AC-SDKP treatment protects heart against excessive myocardial injury and heart failure in mice
Peng H, Xu J, Yang XP, Kassem KM, Rhaleb IA, Peterson E, and Rhaleb NE. AC-SDKP treatment protects heart against excessive myocardial injury and heart failure in mice. Can J Physiol Pharmacol 2019; Epub ahead of print.
Canadian journal of physiology and pharmacology
Myocardial infarction (MI) in mice results in cardiac rupture at 4-7 days post-MI, whereas cardiac fibrosis and dysfunction occur later. Ac-SDKP has anti-inflammatory, anti-fibrotic, and pro-angiogenic properties. We hypothesized that Ac-SDKP reduces cardiac rupture and adverse cardiac remodeling, and improves function by promoting angiogenesis and inhibiting detrimental reactive fibrosis and inflammation after MI. C57BL/6J mice were subjected to MI and treated with Ac-SDKP (1.6 mg/kg/day) for 1 or 5 weeks. We analyzed: 1) intercellular adhesion molecule-1 (ICAM-1) expression; 2) inflammatory cell infiltration and angiogenesis; 3) gelatinolytic activity; 4) incidence of cardiac rupture; 5) p53, the endoplasmic reticulum (ER) stress marker CCAAT/enhancer binding protein homology protein (CHOP), and cardiomyocyte apoptosis; 6) sarcoplasmic reticulum Ca2+ ATPase (SERCA2) expression; 7) interstitial collagen fraction (ICF) and capillary density; and 8) cardiac remodeling and function.

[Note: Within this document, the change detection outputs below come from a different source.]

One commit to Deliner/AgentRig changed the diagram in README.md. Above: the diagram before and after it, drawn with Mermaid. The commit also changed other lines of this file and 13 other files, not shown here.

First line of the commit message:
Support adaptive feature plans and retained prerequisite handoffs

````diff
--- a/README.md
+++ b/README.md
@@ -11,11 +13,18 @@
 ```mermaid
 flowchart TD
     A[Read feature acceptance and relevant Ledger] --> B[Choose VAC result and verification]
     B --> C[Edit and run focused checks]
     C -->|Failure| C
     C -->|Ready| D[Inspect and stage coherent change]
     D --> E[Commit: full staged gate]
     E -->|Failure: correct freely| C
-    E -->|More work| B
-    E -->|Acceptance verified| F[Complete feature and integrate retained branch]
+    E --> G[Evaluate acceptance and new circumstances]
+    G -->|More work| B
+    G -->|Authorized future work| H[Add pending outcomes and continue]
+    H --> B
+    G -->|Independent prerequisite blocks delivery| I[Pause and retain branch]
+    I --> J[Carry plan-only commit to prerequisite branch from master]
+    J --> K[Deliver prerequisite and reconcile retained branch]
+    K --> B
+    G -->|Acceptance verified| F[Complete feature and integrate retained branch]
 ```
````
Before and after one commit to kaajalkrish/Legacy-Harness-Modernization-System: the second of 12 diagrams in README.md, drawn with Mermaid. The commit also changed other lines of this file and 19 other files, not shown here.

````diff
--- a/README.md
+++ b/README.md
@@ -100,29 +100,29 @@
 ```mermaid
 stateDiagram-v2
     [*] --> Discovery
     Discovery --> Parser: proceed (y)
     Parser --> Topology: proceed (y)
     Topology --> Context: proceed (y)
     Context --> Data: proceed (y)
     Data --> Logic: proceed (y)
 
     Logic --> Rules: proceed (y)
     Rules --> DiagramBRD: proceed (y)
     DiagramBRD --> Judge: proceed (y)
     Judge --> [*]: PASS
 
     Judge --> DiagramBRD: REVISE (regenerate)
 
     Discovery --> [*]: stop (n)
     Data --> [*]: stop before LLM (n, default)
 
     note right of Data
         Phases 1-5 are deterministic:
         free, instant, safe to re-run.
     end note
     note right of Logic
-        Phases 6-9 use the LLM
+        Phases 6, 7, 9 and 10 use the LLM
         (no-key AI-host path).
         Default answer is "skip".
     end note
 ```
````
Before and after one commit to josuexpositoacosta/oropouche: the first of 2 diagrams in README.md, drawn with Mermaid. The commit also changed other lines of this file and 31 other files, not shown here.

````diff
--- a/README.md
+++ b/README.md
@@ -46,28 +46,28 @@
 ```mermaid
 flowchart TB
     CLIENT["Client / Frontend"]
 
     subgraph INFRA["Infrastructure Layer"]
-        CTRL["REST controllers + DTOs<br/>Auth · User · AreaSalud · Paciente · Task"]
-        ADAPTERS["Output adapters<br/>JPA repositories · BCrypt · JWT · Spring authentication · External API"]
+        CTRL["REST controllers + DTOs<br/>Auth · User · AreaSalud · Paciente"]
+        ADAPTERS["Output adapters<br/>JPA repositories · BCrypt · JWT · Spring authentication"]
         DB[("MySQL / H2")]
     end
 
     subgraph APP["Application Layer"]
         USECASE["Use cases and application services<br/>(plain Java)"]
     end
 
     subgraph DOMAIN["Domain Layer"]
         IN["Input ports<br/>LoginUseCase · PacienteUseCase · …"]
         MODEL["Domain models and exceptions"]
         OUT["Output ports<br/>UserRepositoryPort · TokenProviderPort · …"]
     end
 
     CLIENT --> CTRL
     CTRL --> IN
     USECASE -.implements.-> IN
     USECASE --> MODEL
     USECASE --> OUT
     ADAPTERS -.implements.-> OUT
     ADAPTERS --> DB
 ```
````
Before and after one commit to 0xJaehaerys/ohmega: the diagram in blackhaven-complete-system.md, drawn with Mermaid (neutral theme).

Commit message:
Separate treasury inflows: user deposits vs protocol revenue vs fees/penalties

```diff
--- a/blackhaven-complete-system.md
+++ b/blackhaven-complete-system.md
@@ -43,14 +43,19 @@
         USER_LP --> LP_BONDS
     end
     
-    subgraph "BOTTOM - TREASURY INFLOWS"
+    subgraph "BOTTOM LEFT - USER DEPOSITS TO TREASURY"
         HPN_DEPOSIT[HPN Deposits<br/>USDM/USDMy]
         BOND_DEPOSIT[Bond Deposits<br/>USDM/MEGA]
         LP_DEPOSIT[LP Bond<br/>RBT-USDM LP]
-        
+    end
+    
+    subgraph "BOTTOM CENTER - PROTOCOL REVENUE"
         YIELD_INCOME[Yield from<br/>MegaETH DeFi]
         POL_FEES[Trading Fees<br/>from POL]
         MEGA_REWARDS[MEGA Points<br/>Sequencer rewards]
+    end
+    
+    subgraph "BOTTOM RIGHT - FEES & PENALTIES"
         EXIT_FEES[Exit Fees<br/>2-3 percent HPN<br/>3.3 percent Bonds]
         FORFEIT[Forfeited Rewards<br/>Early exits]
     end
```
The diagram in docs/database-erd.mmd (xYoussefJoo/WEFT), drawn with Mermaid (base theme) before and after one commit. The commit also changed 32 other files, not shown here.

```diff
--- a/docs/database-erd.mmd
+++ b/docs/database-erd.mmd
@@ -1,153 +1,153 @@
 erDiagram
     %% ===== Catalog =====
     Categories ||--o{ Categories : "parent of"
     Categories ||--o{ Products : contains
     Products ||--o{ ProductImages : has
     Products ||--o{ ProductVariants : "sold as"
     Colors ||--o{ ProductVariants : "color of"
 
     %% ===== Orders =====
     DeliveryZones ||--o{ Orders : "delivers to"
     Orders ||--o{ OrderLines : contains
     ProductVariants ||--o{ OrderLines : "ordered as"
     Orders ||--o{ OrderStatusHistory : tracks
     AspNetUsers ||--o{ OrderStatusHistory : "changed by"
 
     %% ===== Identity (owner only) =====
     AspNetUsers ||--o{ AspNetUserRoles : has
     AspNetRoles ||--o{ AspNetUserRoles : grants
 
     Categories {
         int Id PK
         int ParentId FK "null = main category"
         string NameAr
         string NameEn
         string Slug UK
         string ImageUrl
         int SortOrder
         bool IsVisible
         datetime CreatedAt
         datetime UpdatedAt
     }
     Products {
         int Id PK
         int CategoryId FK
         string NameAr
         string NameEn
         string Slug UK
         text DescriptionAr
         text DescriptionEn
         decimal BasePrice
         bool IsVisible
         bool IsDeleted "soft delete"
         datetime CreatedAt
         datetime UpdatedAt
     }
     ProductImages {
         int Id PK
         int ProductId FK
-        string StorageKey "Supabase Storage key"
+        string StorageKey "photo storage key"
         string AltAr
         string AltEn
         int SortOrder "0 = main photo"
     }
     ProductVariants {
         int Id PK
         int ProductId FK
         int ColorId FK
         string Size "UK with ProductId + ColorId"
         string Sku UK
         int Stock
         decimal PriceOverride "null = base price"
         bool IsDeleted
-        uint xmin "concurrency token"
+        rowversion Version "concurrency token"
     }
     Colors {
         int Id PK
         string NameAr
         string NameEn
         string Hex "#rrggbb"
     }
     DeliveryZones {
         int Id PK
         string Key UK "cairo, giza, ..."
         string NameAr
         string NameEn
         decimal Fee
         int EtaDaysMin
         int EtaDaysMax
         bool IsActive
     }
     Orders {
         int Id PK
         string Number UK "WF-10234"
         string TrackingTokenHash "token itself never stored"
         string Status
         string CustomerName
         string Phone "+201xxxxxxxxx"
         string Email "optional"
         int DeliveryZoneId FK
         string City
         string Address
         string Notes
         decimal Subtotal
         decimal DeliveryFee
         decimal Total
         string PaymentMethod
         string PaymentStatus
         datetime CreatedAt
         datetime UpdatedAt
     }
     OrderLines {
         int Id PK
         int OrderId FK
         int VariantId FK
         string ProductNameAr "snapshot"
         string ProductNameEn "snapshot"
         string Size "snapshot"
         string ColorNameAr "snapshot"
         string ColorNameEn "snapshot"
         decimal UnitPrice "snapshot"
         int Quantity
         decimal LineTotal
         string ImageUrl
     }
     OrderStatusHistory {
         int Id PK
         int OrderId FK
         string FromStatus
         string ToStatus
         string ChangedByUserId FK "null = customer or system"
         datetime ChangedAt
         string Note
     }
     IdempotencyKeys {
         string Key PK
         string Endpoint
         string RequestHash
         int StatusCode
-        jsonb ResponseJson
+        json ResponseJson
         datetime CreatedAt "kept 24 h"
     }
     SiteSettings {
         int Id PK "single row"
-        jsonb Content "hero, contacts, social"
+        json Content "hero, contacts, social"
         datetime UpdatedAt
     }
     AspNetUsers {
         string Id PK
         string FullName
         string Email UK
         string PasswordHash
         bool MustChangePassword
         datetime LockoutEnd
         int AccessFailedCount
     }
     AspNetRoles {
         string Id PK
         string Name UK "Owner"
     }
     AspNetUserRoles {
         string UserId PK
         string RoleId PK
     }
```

Acutely, Ac-SDKP reduced cardiac rupture, decreased ICAM1 expression and the number of infiltrating macrophages, decreased gelatinolytic activity, p53 expression, and myocyte apoptosis, but increased capillary density in the infarction border. Chronically, Ac-SDKP improved cardiac structures and function, reduced CHOP expression and ICF, and preserved myocardium SERCA2 expression. Thus, Ac-SDKP decreased cardiac rupture, ameliorated adverse cardiac remodeling, and improved cardiac function after MI, likely through preserved SERCA2 expression and inhibition of ER stress.
ePub ahead of print